Usually, what happens is that accessibility considerations are overlooked or pushed to the bottom of the priority list. The problem is that an inaccessible website can inadvertently exclude potential customers.

The Solution:

A web designer who understands accessibility can solve this problem.

Disabilities Are Common, But Accessibility Puts The Customer First

About 16% of the global population and 26% of people in the U.S. face disabilities. That’s over 1 billion people worldwide and 86 million in the United States.

Making your website accessible means you:

  • Reach this often-overlooked portion of your audience.
  • Do right by these potential customers and increase your chances of winning their loyalty.

Customers Always Come First

As reported by Inc., Jezz Bezos once said, “The most important single thing is to focus obsessively on the customer.”

A cartoon illustration in a modern, detailed, and slightly realistic art style with vibrant colors. The illustration features a young woman in a wheelchair, holding balloons and celebrating. The words Customers Come First float above her head, indicating the importance of accessibility in web design.

Prioritizing web accessibility puts the focus on the customer. It’s the right thing to do AND a wise business decision. The two aren’t mutually exclusive.

Accessibility Benefits Users With and Without Disabilities

Web accessibility helps users with disabilities, but it also improves the browsing experience for other users as well.

For instance, web accessibility features often include:

  • An easy login process for all users, making it simpler and faster to access the site.
  • Good color contrast that aids in text legibility.
  • Text read aloud when you want to hear the content.
  • Use of the keyboard to navigate the website when the mouse isn’t working.
  • Adjusted screen brightness to accommodate a dark or bright room.

» MORE: Learn more about the importance and benefits of web accessibility on UNCG’s website.

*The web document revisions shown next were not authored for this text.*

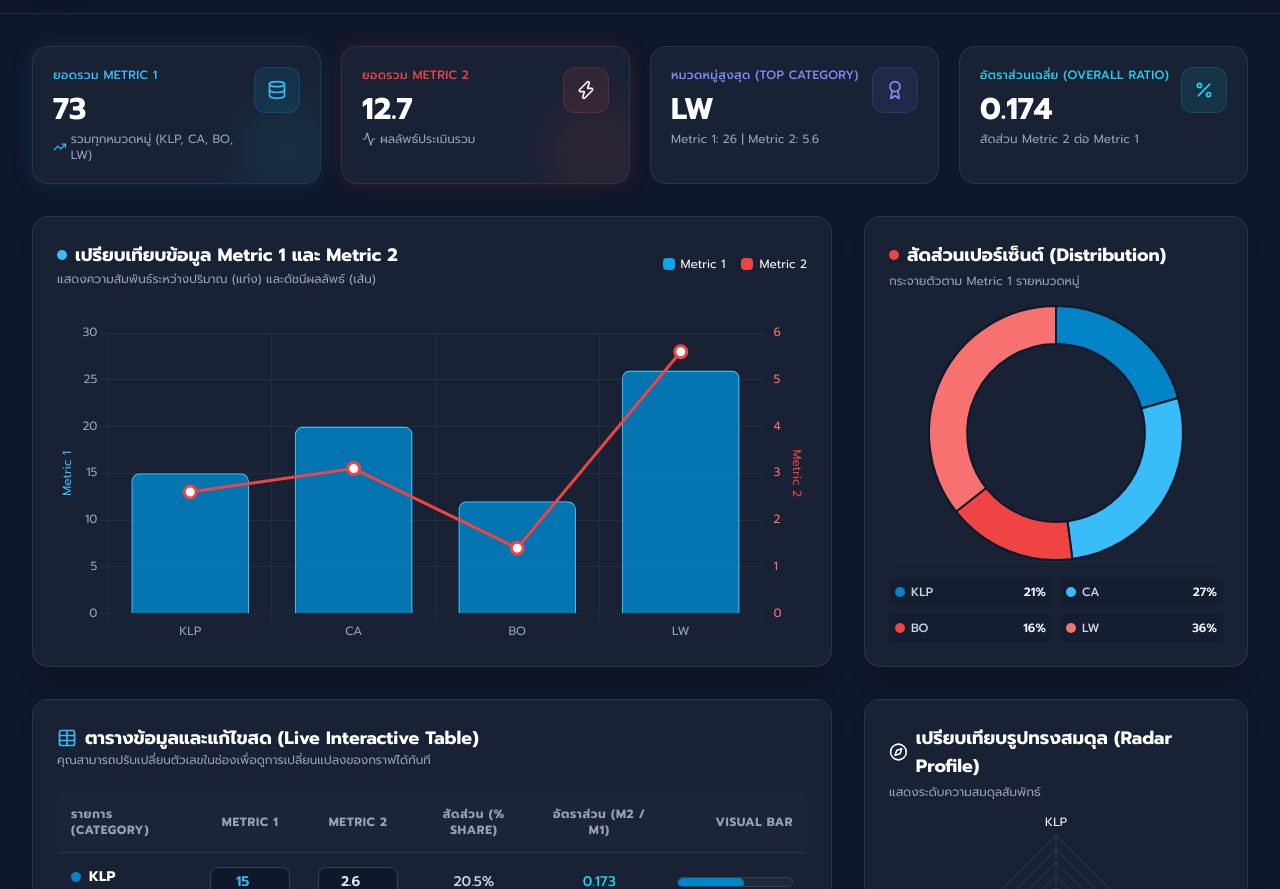
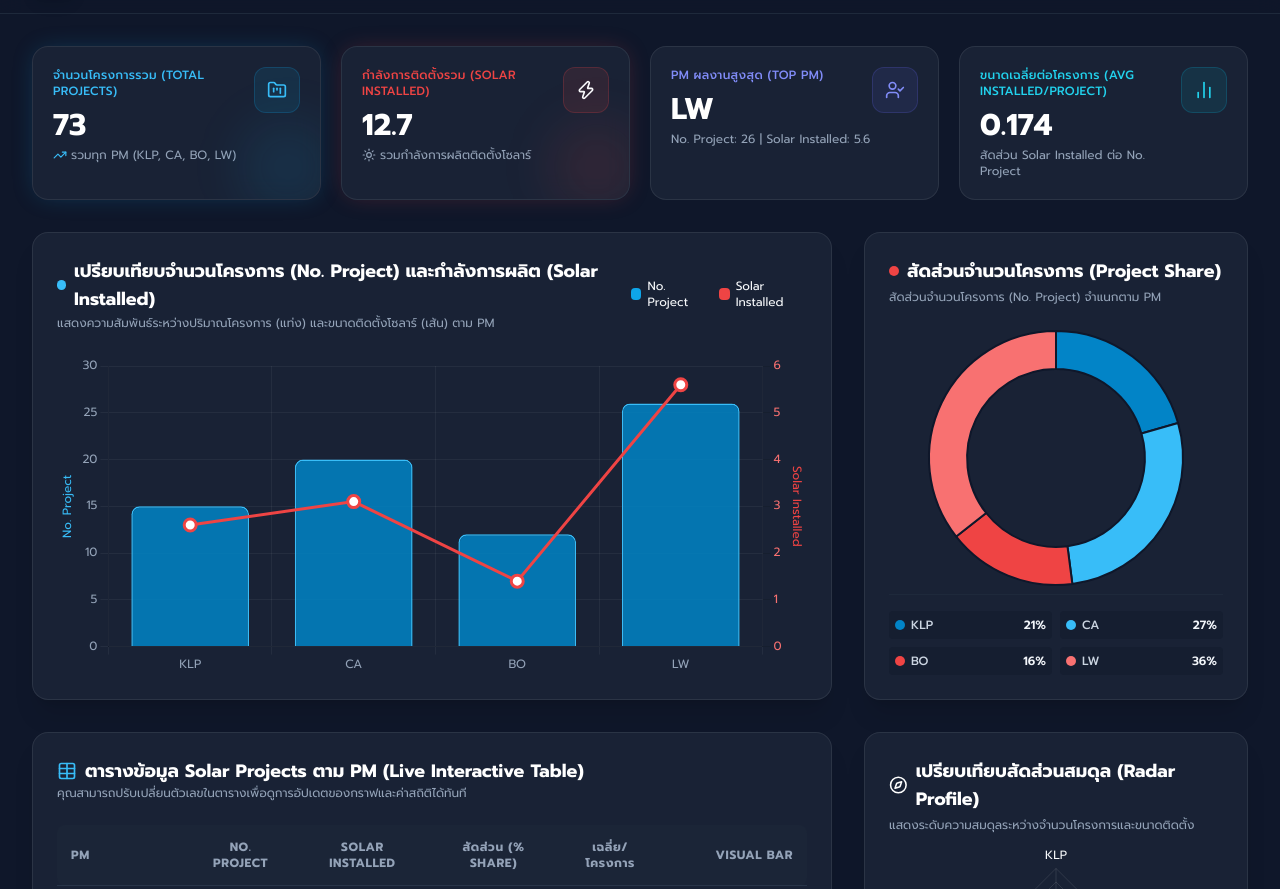
Before and after one commit to patchiiiii/Solar-dashboard, a plain HTML site: page index.html in a window 1280 px wide. Shown: the part 63-952 px from the top of the page. Drawn offline with nearby package versions, Linux system fonts and the light colour scheme.

Commit message:
Update index.html

```diff
--- a/index.html
+++ b/index.html
@@ -101,15 +101,15 @@
                 <div class="absolute -right-4 -bottom-4 w-24 h-24 bg-sky-500/10 rounded-full blur-xl group-hover:bg-sky-500/20 transition-all"></div>
                 <div class="flex justify-between items-start">
                     <div>
-                        <p class="text-xs text-sky-400 font-medium tracking-wide uppercase">ยอดรวม Metric 1</p>
+                        <p class="text-xs text-sky-400 font-medium tracking-wide uppercase">จำนวนโครงการรวม (Total Projects)</p>
                         <h3 class="text-3xl font-extrabold text-white mt-2" id="kpi-metric1-total">73</h3>
                         <p class="text-xs text-slate-400 mt-1 flex items-center gap-1">
                             <i data-lucide="trending-up" class="w-3.5 h-3.5 text-sky-400"></i>
-                            รวมทุกหมวดหมู่ (KLP, CA, BO, LW)
+                            รวมทุก PM (KLP, CA, BO, LW)
                         </p>
                     </div>
                     <div class="p-3 bg-sky-500/10 text-sky-400 rounded-xl border border-sky-500/20">
-                        <i data-lucide="database" class="w-5 h-5"></i>
+                        <i data-lucide="folder-kanban" class="w-5 h-5"></i>
                     </div>
                 </div>
             </div>
@@ -119,11 +119,11 @@
                 <div class="absolute -right-4 -bottom-4 w-24 h-24 bg-crimson-500/10 rounded-full blur-xl group-hover:bg-crimson-500/20 transition-all"></div>
                 <div class="flex justify-between items-start">
                     <div>
-                        <p class="text-xs text-crimson-500 font-medium tracking-wide uppercase">ยอดรวม Metric 2</p>
+                        <p class="text-xs text-crimson-500 font-medium tracking-wide uppercase">กำลังการติดตั้งรวม (Solar Installed)</p>
                         <h3 class="text-3xl font-extrabold text-white mt-2" id="kpi-metric2-total">12.7</h3>
                         <p class="text-xs text-slate-400 mt-1 flex items-center gap-1">
-                            <i data-lucide="activity" class="w-3.5 h-3.5 text-crimson-400"></i>
-                            ผลลัพธ์ประเมินรวม
+                            <i data-lucide="sun" class="w-3.5 h-3.5 text-crimson-400"></i>
+                            รวมกำลังการผลิตติดตั้งโซลาร์
                         </p>
                     </div>
                     <div class="p-3 bg-crimson-500/10 text-crimson-400 rounded-xl border border-crimson-500/20">
@@ -136,12 +136,12 @@
             <div class="glass-card rounded-2xl p-5 relative overflow-hidden group hover:border-indigo-500/40 transition-all">
                 <div class="flex justify-between items-start">
                     <div>
-                        <p class="text-xs text-indigo-400 font-medium tracking-wide uppercase">หมวดหมู่สูงสุด (Top Category)</p>
+                        <p class="text-xs text-indigo-400 font-medium tracking-wide uppercase">PM ผลงานสูงสุด (Top PM)</p>
                         <h3 class="text-3xl font-extrabold text-white mt-2" id="kpi-top-category">LW</h3>
-                        <p class="text-xs text-slate-400 mt-1" id="kpi-top-details">ค่า Metric 1: 26 | Metric 2: 5.6</p>
+                        <p class="text-xs text-slate-400 mt-1" id="kpi-top-details">No. Project: 26 | Solar Installed: 5.6</p>
                     </div>
                     <div class="p-3 bg-indigo-500/10 text-indigo-400 rounded-xl border border-indigo-500/20">
-                        <i data-lucide="award" class="w-5 h-5"></i>
+                        <i data-lucide="user-check" class="w-5 h-5"></i>
                     </div>
                 </div>
             </div>
@@ -150,12 +150,12 @@
             <div class="glass-card rounded-2xl p-5 relative overflow-hidden group hover:border-cyan-500/40 transition-all">
                 <div class="flex justify-between items-start">
                     <div>
-                        <p class="text-xs text-cyan-400 font-medium tracking-wide uppercase">อัตราส่วนเฉลี่ย (Overall Ratio)</p>
+                        <p class="text-xs text-cyan-400 font-medium tracking-wide uppercase">ขนาดเฉลี่ยต่อโครงการ (Avg Installed/Project)</p>
                         <h3 class="text-3xl font-extrabold text-white mt-2" id="kpi-avg-ratio">0.174</h3>
-                        <p class="text-xs text-slate-400 mt-1">สัดส่วน Metric 2 ต่อ Metric 1</p>
+                        <p class="text-xs text-slate-400 mt-1">สัดส่วน Solar Installed ต่อ No. Project</p>
                     </div>
                     <div class="p-3 bg-cyan-500/10 text-cyan-400 rounded-xl border border-cyan-500/20">
-                        <i data-lucide="percent" class="w-5 h-5"></i>
+                        <i data-lucide="bar-chart-2" class="w-5 h-5"></i>
                     </div>
                 </div>
             </div>
@@ -170,13 +170,13 @@
                     <div>
                         <h2 class="text-lg font-bold text-white flex items-center gap-2">
                             <span class="w-2.5 h-2.5 rounded-full bg-sky-400"></span>
-                            เปรียบเทียบข้อมูล Metric 1 และ Metric 2
+                            เปรียบเทียบจำนวนโครงการ (No. Project) และกำลังการผลิต (Solar Installed)
                         </h2>
-                        <p class="text-xs text-slate-400 mt-0.5">แสดงความสัมพันธ์ระหว่างปริมาณ (แท่ง) และดัชนีผลลัพธ์ (เส้น)</p>
+                        <p class="text-xs text-slate-400 mt-0.5">แสดงความสัมพันธ์ระหว่างปริมาณโครงการ (แท่ง) และขนาดติดตั้งโซลาร์ (เส้น) ตาม PM</p>
                     </div>
                     <div class="flex items-center gap-4 text-xs">
-                        <span class="flex items-center gap-1.5"><span class="w-3 h-3 rounded bg-sky-500 inline-block"></span> Metric 1</span>
-                        <span class="flex items-center gap-1.5"><span class="w-3 h-3 rounded bg-crimson-500 inline-block"></span> Metric 2</span>
+                        <span class="flex items-center gap-1.5"><span class="w-3 h-3 rounded bg-sky-500 inline-block"></span> No. Project</span>
+                        <span class="flex items-center gap-1.5"><span class="w-3 h-3 rounded bg-crimson-500 inline-block"></span> Solar Installed</span>
                     </div>
                 </div>
                 <div class="relative h-72 sm:h-80 w-full">
@@ -189,9 +189,9 @@
                 <div>
                     <h2 class="text-lg font-bold text-white flex items-center gap-2 mb-1">
                         <span class="w-2.5 h-2.5 rounded-full bg-crimson-500"></span>
-                        สัดส่วนเปอร์เซ็นต์ (Distribution)
+                        สัดส่วนจำนวนโครงการ (Project Share)
                     </h2>
-                    <p class="text-xs text-slate-400 mb-4">กระจายตัวตาม Metric 1 รายหมวดหมู่</p>
+                    <p class="text-xs text-slate-400 mb-4">สัดส่วนจำนวนโครงการ (No. Project) จำแนกตาม PM</p>
                 </div>
                 <div class="relative h-64 w-full flex items-center justify-center">
                     <canvas id="donutChart"></canvas>
@@ -211,9 +211,9 @@
                     <div>
                         <h2 class="text-lg font-bold text-white flex items-center gap-2">
                             <i data-lucide="table" class="w-5 h-5 text-sky-400"></i>
-                            ตารางข้อมูลและแก้ไขสด (Live Interactive Table)
+                            ตารางข้อมูล Solar Projects ตาม PM (Live Interactive Table)
                         </h2>
-                        <p class="text-xs text-slate-400">คุณสามารถปรับเปลี่ยนตัวเลขในช่องเพื่อดูการเปลี่ยนแปลงของกราฟได้ทันที</p>
+                        <p class="text-xs text-slate-400">คุณสามารถปรับเปลี่ยนตัวเลขในตารางเพื่อดูการอัปเดตของกราฟและค่าสถิติได้ทันที</p>
                     </div>
                 </div>
 
@@ -221,11 +221,11 @@
                     <table class="w-full text-left text-sm border-collapse">
                         <thead>
                             <tr class="border-b border-slate-700/60 text-slate-400 text-xs uppercase tracking-wider bg-slate-800/40">
-                                <th class="p-3.5 rounded-l-lg">รายการ (Category)</th>
-                                <th class="p-3.5 text-center">Metric 1</th>
-                                <th class="p-3.5 text-center">Metric 2</th>
+                                <th class="p-3.5 rounded-l-lg">PM</th>
+                                <th class="p-3.5 text-center">No. Project</th>
+                                <th class="p-3.5 text-center">Solar Installed</th>
                                 <th class="p-3.5 text-center">สัดส่วน (% Share)</th>
-                                <th class="p-3.5 text-center">อัตราส่วน (M2 / M1)</th>
+                                <th class="p-3.5 text-center">เฉลี่ย/โครงการ</th>
                                 <th class="p-3.5 rounded-r-lg text-right">Visual Bar</th>
                             </tr>
                         </thead>
@@ -239,7 +239,7 @@
                                 <td class="p-3.5 text-center text-crimson-400" id="table-total-m2">12.7</td>
                                 <td class="p-3.5 text-center">100.0%</td>
                                 <td class="p-3.5 text-center text-cyan-400" id="table-avg-ratio">0.174</td>
-                                <td class="p-3.5 text-right text-xs text-slate-400">4 รายการ</td>
+                                <td class="p-3.5 text-right text-xs text-slate-400">4 ราย PM</td>
                             </tr>
                         </tfoot>
                     </table>
@@ -251,9 +251,9 @@
                 <div>
                     <h2 class="text-lg font-bold text-white flex items-center gap-2 mb-1">
                         <i data-lucide="compass" class="w-5 h-5 text-crimson-400"></i>
-                        เปรียบเทียบรูปทรงสมดุล (Radar Profile)
+                        เปรียบเทียบสัดส่วนสมดุล (Radar Profile)
                     </h2>
-                    <p class="text-xs text-slate-400 mb-4">แสดงระดับความสมดุลสัมพัทธ์</p>
+                    <p class="text-xs text-slate-400 mb-4">แสดงระดับความสมดุลระหว่างจำนวนโครงการและขนาดติดตั้ง</p>
                 </div>
                 <div class="relative h-64 w-full flex items-center justify-center">
                     <canvas id="radarChart"></canvas>
@@ -332,7 +332,7 @@
                             type: 'linear',
                             display: true,
                             position: 'left',
-                            title: { display: true, text: 'Metric 1', color: '#38bdf8', font: { family: 'Prompt' } },
+                            title: { display: true, text: 'No. Project', color: '#38bdf8', font: { family: 'Prompt' } },
                             grid: { color: 'rgba(255, 255, 255, 0.05)' },
                             ticks: { color: '#94a3b8', font: { family: 'Prompt' } }
                         },
@@ -340,7 +340,7 @@
                             type: 'linear',
                             display: true,
                             position: 'right',
-                            title: { display: true, text: 'Metric 2', color: '#ef4444', font: { family: 'Prompt' } },
+                            title: { display: true, text: 'Solar Installed', color: '#ef4444', font: { family: 'Prompt' } },
                             grid: { drawOnChartArea: false },
                             ticks: { color: '#f87171', font: { family: 'Prompt' } }
                         }
@@ -393,7 +393,7 @@
                 labels: currentData.map(d => d.category),
                 datasets: [
                     {
-                        label: 'Metric 1',
+                        label: 'No. Project',
                         data: currentData.map(d => d.metric1),
                         backgroundColor: 'rgba(2, 132, 199, 0.85)',
                         borderColor: '#38bdf8',
@@ -403,7 +403,7 @@
                         order: 2
                     },
                     {
-                        label: 'Metric 2',
+                        label: 'Solar Installed',
                         data: currentData.map(d => d.metric2),
                         type: 'line',
                         borderColor: '#ef4444',
@@ -440,14 +440,14 @@
                 labels: currentData.map(d => d.category),
                 datasets: [
                     {
-                        label: 'Metric 1 (Norm)',
+                        label: 'No. Project (%)',
                         data: currentData.map(d => (d.metric1 / maxM1) * 100),
                         backgroundColor: 'rgba(56, 189, 248, 0.2)',
                         borderColor: '#38bdf8',
                         borderWidth: 2
                     },
                     {
-                        label: 'Metric 2 (Norm)',
+                        label: 'Solar Installed (%)',
                         data: currentData.map(d => (d.metric2 / maxM2) * 100),
                         backgroundColor: 'rgba(239, 68, 68, 0.2)',
                         borderColor: '#ef4444',
@@ -548,7 +548,7 @@
             document.getElementById('kpi-metric1-total').innerText = totalM1.toLocaleString();
             document.getElementById('kpi-metric2-total').innerText = totalM2.toFixed(1);
             document.getElementById('kpi-top-category').innerText = topCat.category;
-            document.getElementById('kpi-top-details').innerText = `Metric 1: ${topCat.metric1} | Metric 2: ${topCat.metric2}`;
+            document.getElementById('kpi-top-details').innerText = `No. Project: ${topCat.metric1} | Solar Installed: ${topCat.metric2}`;
             document.getElementById('kpi-avg-ratio').innerText = avgRatio;
 
             // Table footers
@@ -564,10 +564,10 @@
                     ข้อสรุปอัตโนมัติ (Automated Insights)
                 </div>
                 <p class="text-slate-300">
-                    • หมวดหมู่โดดเด่นที่สุดคือ <span class="text-sky-400 font-bold">${topCat.category}</span> ครองสัดส่วนสูงถึง <span class="text-emerald-400 font-bold">${totalM1 > 0 ? ((topCat.metric1 / totalM1)*100).toFixed(1) : 0}%</span> ของทั้งหมด
+                    • PM ที่ดูแลโครงการมากที่สุดคือ <span class="text-sky-400 font-bold">${topCat.category}</span> มีจำนวน <span class="text-emerald-400 font-bold">${topCat.metric1} โครงการ</span> (คิดเป็น ${totalM1 > 0 ? ((topCat.metric1 / totalM1)*100).toFixed(1) : 0}% ของทั้งหมด)
                 </p>
                 <p class="text-slate-300">
-                    • หมวดหมู่ที่มีปริมาณน้อยที่สุดคือ <span class="text-crimson-400 font-bold">${lowCat.category}</span> (คิดเป็น ${totalM1 > 0 ? ((lowCat.metric1 / totalM1)*100).toFixed(1) : 0}%)
+                    • PM ที่ดูแลจำนวนโครงการน้อยที่สุดคือ <span class="text-crimson-400 font-bold">${lowCat.category}</span> (${lowCat.metric1} โครงการ)
                 </p>
             `;
             lucide.createIcons();
```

Benefits of Web Accessibility Mind Map

Click the image to expand

Web accessibility is often a legal and ethical necessity, as failing to meet web content accessibility guidelines can lead to lawsuits and other issues.

This is especially true for colleges and universities, where they risk losing financial support if they don’t make their content accessible.

It’ll Likely Be OK For The Average Business:

The story is a bit different for the average business website. You probably won’t get sued if you miss some components of web accessibility, but accessible websites often rank higher in search engine results.

There is certainly an incentive to keep your website compliant.

With that said, anything is possible in a litigious society fueled by social media. Compliance with accessibility standards can help avoid lawsuits under the Americans with Disabilities Act (ADA).

Disclaimer: This is not legal advice.

Reducing Maintenance Costs and Future-Proofing Your Website

Thinking about accessibility early saves time and money. After all, it costs less to make a site accessible at the beginning than to redesign it later.

Specific items that should be looked at include:

  • Color contrast and readability.
  • Keyboard navigation and focus indicators.
  • Alt text for images and descriptive links.
  • Captioning and transcripts for videos and audio.
  • Semantic HTML structure and headings.
  • Form labels and error messages.

Why Web Accessibility is Important – Conclusion

Today, with over a billion people globally and 86 million in the U.S. facing disabilities, not having an accessible website means you risk losing money.

The Bottom Line: Investing in web accessibility is a good idea. An accessible website offers a better user experience, serves a wider audience, reduces legal risks, and more. While it requires ongoing effort, accessibility gives businesses a competitive edge.

PS If you need help making your website accessible, the Web Content Accessibility Guidelines (WCAG) from the W3C will help. These guidelines focus on making websites perceivable, operable, understandable, and robust.

You can also connect with our team to find out how we can help you improve your website.

Scott Hall

Born in Texas, Scott is Sage Digital Agency's Head of Content and professional word wrangler.